EVANSTON, Ill. --- Two foreign documentaries will conclude the spring film season at Northwestern University’s Block Cinema. One focuses on film lovers from different parts of the world. The other follows the transformation of an abandoned industrial complex in France into one German artist’s personal universe.
Films are screened in the James B. Pick and Rosalyn M. Laudati Auditorium at the Mary and Leigh Block Museum of Art, 40 Arts Circle Drive, Evanston campus. Free parking is available in the lot directly south of the museum.
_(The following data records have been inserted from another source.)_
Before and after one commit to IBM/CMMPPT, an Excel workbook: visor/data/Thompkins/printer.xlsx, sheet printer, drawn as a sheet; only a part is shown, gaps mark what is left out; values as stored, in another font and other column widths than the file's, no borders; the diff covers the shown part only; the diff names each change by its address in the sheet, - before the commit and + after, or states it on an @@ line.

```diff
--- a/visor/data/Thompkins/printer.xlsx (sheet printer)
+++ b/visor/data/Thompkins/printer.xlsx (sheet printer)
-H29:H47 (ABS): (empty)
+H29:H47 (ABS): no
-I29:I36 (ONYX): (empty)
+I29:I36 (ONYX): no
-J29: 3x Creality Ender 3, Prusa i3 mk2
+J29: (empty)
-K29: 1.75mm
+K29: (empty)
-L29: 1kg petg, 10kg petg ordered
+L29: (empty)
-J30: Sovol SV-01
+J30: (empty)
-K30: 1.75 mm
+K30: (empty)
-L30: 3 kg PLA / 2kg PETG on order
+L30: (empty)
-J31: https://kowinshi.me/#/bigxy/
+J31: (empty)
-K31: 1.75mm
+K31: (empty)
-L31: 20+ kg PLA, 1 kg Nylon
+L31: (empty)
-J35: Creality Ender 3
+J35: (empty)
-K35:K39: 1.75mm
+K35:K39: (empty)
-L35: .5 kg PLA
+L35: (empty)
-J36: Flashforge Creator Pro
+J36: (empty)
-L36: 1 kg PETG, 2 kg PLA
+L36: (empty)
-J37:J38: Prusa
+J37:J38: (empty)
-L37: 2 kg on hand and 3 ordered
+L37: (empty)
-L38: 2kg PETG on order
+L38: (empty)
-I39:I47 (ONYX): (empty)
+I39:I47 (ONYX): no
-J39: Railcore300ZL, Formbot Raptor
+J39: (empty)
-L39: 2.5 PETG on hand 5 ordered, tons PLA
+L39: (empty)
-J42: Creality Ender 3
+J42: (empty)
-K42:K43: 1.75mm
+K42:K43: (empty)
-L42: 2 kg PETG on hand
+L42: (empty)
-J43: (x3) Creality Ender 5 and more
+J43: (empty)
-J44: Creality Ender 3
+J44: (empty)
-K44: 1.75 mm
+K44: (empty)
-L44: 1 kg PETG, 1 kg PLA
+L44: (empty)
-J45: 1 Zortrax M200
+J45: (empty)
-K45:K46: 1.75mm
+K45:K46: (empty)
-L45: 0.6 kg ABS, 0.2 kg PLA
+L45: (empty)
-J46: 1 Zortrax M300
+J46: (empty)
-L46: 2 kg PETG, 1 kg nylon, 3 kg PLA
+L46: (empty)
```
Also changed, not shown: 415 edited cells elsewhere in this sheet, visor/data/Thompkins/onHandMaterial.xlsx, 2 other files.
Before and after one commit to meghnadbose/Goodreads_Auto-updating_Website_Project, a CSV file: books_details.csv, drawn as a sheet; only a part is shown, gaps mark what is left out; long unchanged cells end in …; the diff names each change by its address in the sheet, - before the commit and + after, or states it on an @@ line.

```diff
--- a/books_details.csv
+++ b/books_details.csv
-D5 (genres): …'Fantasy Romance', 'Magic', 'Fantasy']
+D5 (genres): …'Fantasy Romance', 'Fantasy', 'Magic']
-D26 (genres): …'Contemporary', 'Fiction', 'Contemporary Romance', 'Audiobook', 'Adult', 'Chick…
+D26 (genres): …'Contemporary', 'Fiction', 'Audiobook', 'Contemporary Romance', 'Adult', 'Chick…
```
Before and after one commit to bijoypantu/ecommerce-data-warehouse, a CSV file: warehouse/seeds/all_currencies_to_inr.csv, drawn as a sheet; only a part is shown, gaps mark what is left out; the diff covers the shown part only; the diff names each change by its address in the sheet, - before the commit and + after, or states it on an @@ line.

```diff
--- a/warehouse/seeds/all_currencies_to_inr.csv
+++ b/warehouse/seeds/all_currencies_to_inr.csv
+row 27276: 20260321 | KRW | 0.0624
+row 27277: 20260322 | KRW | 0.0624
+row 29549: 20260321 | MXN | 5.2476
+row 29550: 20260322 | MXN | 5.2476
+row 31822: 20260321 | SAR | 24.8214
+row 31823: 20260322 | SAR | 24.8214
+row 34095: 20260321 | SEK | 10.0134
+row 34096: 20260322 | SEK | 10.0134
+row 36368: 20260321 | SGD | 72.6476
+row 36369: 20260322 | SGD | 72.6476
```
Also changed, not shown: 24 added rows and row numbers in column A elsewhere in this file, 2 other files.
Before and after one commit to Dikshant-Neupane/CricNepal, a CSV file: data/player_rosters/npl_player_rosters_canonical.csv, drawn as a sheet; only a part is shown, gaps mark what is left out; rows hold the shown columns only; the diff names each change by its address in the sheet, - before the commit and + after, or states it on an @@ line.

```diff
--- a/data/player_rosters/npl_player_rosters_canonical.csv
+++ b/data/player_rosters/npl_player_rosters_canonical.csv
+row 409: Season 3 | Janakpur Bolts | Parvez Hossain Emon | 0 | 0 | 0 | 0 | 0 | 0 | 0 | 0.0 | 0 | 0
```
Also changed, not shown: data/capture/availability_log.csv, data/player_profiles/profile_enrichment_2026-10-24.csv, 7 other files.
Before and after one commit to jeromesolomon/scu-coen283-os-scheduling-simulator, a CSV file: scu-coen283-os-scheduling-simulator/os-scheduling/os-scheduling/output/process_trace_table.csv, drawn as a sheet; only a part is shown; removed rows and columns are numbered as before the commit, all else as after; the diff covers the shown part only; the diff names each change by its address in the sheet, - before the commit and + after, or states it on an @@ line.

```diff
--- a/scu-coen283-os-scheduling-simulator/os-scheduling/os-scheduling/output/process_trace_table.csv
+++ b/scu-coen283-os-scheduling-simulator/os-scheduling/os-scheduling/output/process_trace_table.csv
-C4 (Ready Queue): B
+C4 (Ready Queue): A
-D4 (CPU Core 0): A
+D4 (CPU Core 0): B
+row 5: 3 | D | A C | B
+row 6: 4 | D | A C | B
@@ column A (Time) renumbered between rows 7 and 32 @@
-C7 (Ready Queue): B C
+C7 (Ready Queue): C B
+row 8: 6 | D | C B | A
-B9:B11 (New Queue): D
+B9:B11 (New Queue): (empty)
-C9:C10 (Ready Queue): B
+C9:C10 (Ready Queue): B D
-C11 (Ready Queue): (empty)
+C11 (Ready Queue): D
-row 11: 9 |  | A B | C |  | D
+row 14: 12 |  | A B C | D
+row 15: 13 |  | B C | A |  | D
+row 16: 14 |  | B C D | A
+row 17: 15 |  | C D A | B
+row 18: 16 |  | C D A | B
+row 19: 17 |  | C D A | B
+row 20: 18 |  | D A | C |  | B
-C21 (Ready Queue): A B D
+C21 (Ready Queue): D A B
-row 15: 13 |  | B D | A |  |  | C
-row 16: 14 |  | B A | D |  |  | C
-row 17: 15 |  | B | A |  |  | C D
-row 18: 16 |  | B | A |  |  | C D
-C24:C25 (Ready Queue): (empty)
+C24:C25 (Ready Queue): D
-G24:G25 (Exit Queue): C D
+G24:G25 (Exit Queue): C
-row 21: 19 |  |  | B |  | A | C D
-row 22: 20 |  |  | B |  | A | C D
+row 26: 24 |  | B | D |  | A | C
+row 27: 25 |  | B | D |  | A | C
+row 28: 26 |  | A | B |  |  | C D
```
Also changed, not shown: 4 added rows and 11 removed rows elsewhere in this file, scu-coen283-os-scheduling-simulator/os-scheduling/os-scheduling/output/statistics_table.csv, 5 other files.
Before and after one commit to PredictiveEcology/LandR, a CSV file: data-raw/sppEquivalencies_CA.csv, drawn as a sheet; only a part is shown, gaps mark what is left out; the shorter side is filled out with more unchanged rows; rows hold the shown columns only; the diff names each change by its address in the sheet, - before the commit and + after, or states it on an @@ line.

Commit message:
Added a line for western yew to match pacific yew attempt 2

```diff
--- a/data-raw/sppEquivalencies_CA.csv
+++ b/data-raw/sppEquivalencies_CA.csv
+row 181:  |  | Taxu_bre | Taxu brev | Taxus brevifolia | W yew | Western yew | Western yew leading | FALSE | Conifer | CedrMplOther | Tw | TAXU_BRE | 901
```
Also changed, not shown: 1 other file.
Unless otherwise noted, general admission to Block Cinema screenings is $6 for the general public or $4 for Block Museum members, Northwestern faculty, staff and students, students from other schools with valid IDs, and individuals aged 65 and older. Quarterly passes are $20. Tickets are available one hour before show time. For more information, call the Block Cinema Hotline at (847) 491-4000 or visit the Block Cinema website at www.blockmuseum.northwestern.edu/block-cinema.
SPRING 2011 FILM SERIES
The Useful Lives Film Series celebrates all those who work with and dream about moving images -- film programmers, theater employees and cinephiles. Global in scope, the series looks at the lives and fantasies of film enthusiasts across five continents.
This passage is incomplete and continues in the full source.